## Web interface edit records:
====

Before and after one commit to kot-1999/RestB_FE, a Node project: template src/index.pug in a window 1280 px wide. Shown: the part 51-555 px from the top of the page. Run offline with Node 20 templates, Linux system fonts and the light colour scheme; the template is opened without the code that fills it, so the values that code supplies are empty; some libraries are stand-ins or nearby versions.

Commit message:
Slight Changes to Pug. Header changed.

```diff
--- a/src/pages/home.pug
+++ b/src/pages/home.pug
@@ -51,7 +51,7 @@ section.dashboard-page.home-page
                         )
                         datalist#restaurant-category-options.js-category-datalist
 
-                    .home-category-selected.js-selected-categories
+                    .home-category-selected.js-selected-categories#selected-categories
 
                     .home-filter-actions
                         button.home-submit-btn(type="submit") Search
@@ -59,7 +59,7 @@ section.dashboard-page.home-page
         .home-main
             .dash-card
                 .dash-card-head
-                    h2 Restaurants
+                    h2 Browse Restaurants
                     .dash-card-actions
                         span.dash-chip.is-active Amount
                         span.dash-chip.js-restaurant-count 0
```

====

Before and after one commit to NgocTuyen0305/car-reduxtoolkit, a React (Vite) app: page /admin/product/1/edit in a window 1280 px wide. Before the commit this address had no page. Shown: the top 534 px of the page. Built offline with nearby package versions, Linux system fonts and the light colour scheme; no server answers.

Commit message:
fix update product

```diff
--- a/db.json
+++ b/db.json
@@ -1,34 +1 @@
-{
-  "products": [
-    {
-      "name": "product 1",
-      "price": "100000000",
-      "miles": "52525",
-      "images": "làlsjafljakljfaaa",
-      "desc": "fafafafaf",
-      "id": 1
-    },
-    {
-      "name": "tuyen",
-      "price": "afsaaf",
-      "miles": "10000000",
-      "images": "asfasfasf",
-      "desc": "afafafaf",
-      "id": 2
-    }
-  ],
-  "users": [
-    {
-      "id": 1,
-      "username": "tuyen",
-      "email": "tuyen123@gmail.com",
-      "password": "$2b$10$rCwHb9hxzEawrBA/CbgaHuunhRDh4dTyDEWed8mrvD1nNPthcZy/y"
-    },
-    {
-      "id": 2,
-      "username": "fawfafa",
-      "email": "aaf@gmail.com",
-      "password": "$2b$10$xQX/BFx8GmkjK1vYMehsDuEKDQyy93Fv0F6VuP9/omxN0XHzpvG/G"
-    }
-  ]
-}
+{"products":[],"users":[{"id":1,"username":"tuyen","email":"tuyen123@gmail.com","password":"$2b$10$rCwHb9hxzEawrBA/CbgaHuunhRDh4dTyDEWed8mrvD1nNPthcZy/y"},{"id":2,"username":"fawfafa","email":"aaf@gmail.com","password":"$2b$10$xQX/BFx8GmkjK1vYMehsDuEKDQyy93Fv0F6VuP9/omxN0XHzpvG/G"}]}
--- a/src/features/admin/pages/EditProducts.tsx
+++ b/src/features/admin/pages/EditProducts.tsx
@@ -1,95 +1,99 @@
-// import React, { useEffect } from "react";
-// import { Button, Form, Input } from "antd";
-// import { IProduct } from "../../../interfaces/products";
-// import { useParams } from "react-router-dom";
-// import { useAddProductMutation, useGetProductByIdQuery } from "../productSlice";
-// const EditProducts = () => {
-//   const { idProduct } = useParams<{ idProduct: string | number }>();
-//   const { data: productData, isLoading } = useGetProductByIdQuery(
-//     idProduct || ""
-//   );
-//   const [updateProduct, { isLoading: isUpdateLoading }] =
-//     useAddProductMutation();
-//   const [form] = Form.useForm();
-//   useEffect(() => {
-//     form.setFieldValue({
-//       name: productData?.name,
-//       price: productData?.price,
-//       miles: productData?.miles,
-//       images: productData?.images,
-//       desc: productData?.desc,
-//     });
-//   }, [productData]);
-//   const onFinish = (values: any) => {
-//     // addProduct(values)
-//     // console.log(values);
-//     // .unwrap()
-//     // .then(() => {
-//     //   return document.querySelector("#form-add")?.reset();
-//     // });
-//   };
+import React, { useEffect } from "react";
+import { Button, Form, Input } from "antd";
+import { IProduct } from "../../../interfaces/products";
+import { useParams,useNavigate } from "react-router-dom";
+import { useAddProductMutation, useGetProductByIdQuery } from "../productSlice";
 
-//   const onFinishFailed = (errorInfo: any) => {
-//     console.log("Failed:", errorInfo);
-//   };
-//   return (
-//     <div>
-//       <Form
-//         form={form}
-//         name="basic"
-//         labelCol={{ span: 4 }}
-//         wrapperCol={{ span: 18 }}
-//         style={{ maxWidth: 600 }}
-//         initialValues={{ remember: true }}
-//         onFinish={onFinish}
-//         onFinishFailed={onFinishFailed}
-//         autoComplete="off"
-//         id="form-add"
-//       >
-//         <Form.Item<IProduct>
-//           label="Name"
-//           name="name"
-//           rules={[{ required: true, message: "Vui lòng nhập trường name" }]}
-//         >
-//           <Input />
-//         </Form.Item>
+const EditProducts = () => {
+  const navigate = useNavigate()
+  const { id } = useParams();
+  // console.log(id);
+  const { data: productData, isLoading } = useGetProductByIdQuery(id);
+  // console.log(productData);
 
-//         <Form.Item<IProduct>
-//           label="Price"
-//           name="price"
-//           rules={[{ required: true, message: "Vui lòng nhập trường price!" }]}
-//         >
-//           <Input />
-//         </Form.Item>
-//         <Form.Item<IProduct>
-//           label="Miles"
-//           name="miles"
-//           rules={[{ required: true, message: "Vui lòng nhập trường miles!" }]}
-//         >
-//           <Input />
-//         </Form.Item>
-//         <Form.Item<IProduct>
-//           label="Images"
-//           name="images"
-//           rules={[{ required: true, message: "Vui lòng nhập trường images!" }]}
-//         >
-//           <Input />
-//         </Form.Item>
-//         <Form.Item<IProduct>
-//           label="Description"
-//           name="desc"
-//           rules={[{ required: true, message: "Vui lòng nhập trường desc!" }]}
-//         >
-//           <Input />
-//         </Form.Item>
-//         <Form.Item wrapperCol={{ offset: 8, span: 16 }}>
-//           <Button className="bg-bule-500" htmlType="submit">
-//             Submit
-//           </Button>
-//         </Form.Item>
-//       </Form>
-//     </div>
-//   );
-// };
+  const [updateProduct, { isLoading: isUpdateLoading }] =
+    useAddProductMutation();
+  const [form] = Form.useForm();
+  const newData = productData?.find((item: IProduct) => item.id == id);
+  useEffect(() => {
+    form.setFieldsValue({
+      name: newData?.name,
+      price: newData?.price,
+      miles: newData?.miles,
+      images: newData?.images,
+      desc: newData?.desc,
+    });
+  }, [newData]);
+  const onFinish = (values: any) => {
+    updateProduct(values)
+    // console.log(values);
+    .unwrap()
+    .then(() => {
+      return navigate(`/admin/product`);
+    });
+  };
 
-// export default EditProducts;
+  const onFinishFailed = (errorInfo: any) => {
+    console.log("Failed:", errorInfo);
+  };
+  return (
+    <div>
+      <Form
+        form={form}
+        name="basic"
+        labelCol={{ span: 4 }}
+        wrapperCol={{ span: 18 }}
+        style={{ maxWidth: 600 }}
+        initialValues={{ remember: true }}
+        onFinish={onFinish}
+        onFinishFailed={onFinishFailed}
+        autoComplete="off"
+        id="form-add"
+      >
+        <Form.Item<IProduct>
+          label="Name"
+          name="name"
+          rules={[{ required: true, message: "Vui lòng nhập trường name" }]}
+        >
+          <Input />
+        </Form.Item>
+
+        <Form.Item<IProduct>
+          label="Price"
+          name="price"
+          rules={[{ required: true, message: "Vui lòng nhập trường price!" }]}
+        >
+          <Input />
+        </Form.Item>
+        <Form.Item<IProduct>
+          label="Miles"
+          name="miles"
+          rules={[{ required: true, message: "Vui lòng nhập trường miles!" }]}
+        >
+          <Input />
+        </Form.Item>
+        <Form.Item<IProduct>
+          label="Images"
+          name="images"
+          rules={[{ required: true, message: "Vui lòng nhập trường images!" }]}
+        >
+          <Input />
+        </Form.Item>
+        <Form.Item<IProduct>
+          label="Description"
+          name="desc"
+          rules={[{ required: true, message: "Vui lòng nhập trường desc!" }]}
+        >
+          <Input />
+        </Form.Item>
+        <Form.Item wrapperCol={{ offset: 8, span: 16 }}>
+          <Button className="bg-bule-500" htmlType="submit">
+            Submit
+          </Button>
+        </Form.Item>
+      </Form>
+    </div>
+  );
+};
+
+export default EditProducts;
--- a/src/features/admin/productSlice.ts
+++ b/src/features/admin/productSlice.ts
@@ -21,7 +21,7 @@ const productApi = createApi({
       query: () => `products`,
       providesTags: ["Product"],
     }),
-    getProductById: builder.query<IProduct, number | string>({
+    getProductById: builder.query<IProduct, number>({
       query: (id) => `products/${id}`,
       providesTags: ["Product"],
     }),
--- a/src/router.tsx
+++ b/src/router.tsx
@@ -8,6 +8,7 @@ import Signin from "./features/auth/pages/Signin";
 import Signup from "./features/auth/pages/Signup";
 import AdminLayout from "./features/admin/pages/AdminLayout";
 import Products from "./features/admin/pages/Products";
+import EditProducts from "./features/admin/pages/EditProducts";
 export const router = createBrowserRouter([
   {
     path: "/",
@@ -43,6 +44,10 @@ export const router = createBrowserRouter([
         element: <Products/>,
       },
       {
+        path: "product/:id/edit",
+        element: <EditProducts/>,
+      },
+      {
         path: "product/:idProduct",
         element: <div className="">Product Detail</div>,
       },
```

====

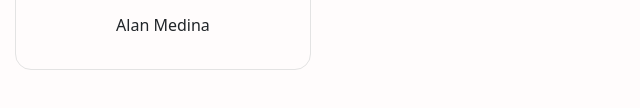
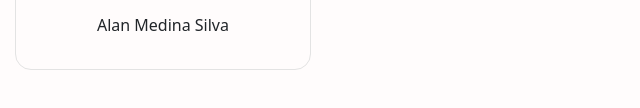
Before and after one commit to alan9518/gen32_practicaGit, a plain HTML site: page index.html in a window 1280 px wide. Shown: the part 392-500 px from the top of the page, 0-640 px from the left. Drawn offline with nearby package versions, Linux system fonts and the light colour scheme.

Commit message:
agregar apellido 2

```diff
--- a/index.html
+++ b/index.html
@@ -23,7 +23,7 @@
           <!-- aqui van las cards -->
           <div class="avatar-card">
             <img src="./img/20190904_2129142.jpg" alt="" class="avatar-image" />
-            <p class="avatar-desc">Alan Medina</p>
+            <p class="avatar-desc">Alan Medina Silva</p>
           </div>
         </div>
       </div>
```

====

## Your task:
Check each line above for the string "newData" and copy the ones that have it.

## Task output:
+  const newData = productData?.find((item: IProduct) => item.id == id);
+      name: newData?.name,
+      price: newData?.price,
+      miles: newData?.miles,
+      images: newData?.images,
+      desc: newData?.desc,
+  }, [newData]);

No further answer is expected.